1Baruch College, CUNY and NBER, (email)
2Baruch College, City University of NY, (email)
3University of Illinois at Chicago, (email)
4Baruch College, CUNY, (email)
Citation Information: Topics in Economic Analysis & Policy. Volume 6, Issue 1, ISSN (Online) 1538-0653, DOI: https://doi.org/10.2202/1538-0653.1402, April 2006
- Published Online:
The Out-Of-Wedlock Birth Reduction Bonus (Illegitimacy Bonus), part of the 1996 welfare reform legislation, awarded up to $100 million in each of five years to the five states with the greatest reduction in the non-marital birth ratio. Alabama, Michigan, and Washington D.C. each won bonuses four or more times, claiming nearly 60% of award monies. However, for these bonus winners, changes in the racial composition of births accounted for between one-third and 100% of the decline in the non-marital birth ratio. The non-marital birth ratio fell most in D.C., averaging 1.5 percentage points per year over the award period. Declines in non-marital birth ratios in Michigan and Alabama were slight. But the non-marital birth ratio fell in D.C. in large part because the number of black children born there fell dramatically, and a decline in the black population alone accounted for one third of the decline in black births.

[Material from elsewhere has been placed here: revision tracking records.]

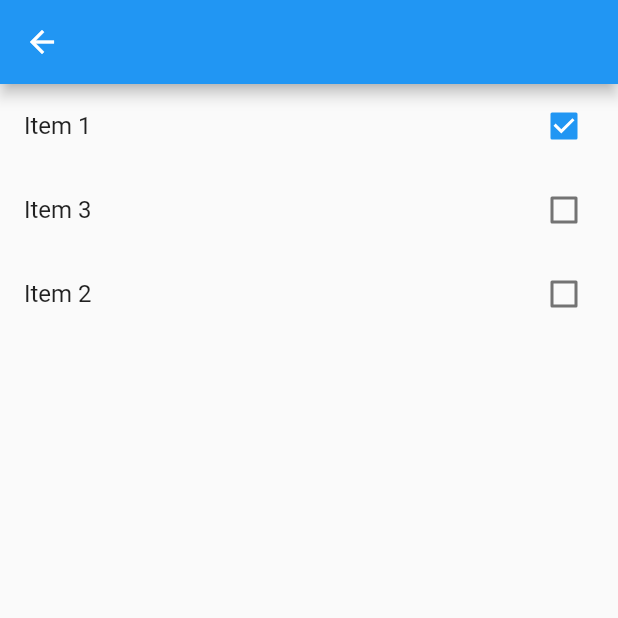
After one commit to Ali1Ammar/learn_hooks, a Flutter app: the TODONoHook screen opened directly, after a tap on "Item 1", on a phone screen of 412 x 824 dp, the top half of it. The commit adds this screen. Run offline on Flutter 3.47's test engine with Material 2 defaults, Android fonts, the phone set to English and light mode, and no system bars; our stand-ins replace flutter_hooks.

Commit message:
complete video

```diff
--- a/lib/animation_hook/animate.dart
+++ b/lib/animation_hook/animate.dart
@@ -15,6 +15,7 @@ class SplashScreen extends HookWidget {
     Animation<Offset> offset = useMemoized(() =>
         Tween<Offset>(begin: const Offset(0.0, 1.0), end: Offset.zero)
             .animate(controller));
+
 
     useEffect(() {
       controller.repeat(reverse: true);
--- /dev/null
+++ b/lib/custom_hook/nohook.dart
@@ -0,0 +1,66 @@
+import 'package:flutter/material.dart';
+
+class TODONoHook extends StatefulWidget {
+  const TODONoHook({Key? key}) : super(key: key);
+
+  @override
+  State<TODONoHook> createState() => _TODONoHookState();
+}
+
+class _TODONoHookState extends State<TODONoHook> {
+  Set set = {};
+
+  add(val) {
+    set.add(val);
+  }
+
+  toggle(val) {
+    setState(() {
+      if (contains(val)) {
+        remove(val);
+      } else {
+        add(val);
+      }
+    });
+  }
+
+  remove(val) {
+    set.remove(val);
+  }
+
+  bool contains(val) => set.contains(val);
+
+  List getChecked() => set.toList();
+
+  @override
+  Widget build(BuildContext context) {
+    return Scaffold(
+      appBar: AppBar(),
+      body: ListView(
+        children: [
+          CheckboxListTile(
+            title: const Text('Item 1'),
+            value: contains("1"),
+            onChanged: (value) {
+              toggle("1");
+            },
+          ),
+          CheckboxListTile(
+            title: const Text('Item 3'),
+            value: contains("3"),
+            onChanged: (value) {
+              toggle("3");
+            },
+          ),
+          CheckboxListTile(
+            title: const Text('Item 2'),
+            value: contains("2"),
+            onChanged: (value) {
+              toggle("2");
+            },
+          ),
+        ],
+      ),
+    );
+  }
+}
--- a/lib/custom_hook/set_hook_class.dart
+++ b/lib/custom_hook/set_hook_class.dart
@@ -4,6 +4,7 @@ import 'package:flutter_hooks/flutter_hooks.dart';
 _SetHookState<T> useSetHook<T>() {
   return use(_SetHook<T>());
 }
+
 
 class _SetHook<T> extends Hook<_SetHookState<T>> {
   const _SetHook();
--- a/lib/custom_hook/set_hook_function.dart
+++ b/lib/custom_hook/set_hook_function.dart
@@ -15,7 +15,6 @@ class SetController<T> extends ChangeNotifier {
     } else {
       add(val);
     }
-    notifyListeners();
   }
 
   remove(T val) {
@@ -29,5 +28,5 @@ class SetController<T> extends ChangeNotifier {
 }
 
 SetController useSetHook<T>() {
-  return useListenable(SetController<T>());
+  return useListenable( useMemoized(()=>SetController<T>()) );
 }
--- a/lib/search_hook/search_widget.dart
+++ b/lib/search_hook/search_widget.dart
@@ -1,5 +1,4 @@
 import 'package:flutter/material.dart';
-import 'package:flutter/widgets.dart';
 import 'package:flutter_hooks/flutter_hooks.dart';
 import 'package:learn_hooks/search_hook/fake_repo.dart';
 
@@ -26,6 +25,7 @@ class SearchWidgetExample extends HookWidget {
       searchEnable.addListener(onChange);
       return () => searchEnable.removeListener(onChange);
     }, const []);
+
     final searchResult =
         useMemoized(() => repo.search(controller.text), [controller.text]);
 
@@ -71,7 +71,6 @@ class SearchWidgetExample extends HookWidget {
                 },
               ),
             ),
-          if (focusNode.hasFocus) Text("Keyboard")
         ],
       ),
     );
```
Also changed, not shown: lib/basic/onee.dart (added, +41 -0 lines), lib/example/app.dart (+12 -3 lines), lib/main.dart (+12 -8 lines), lib/example/with_hook.dart (line endings or trailing spaces).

Within-race changes in non-marital birth ratios raised the overall non-marital birth ratio 0.5 percentage points in Alabama, and lowered the non-marital ratio by one percentage point in Michigan, and by about three percentage points in Washington D.C. Because it was based on unadjusted changes in states aggregate non-martial birth ratios, the Illegitimacy Bonus rewarded racial/ethnic compositional changes at least as much as it rewarded declining non-marital birth ratios within major racial/ethnic groups.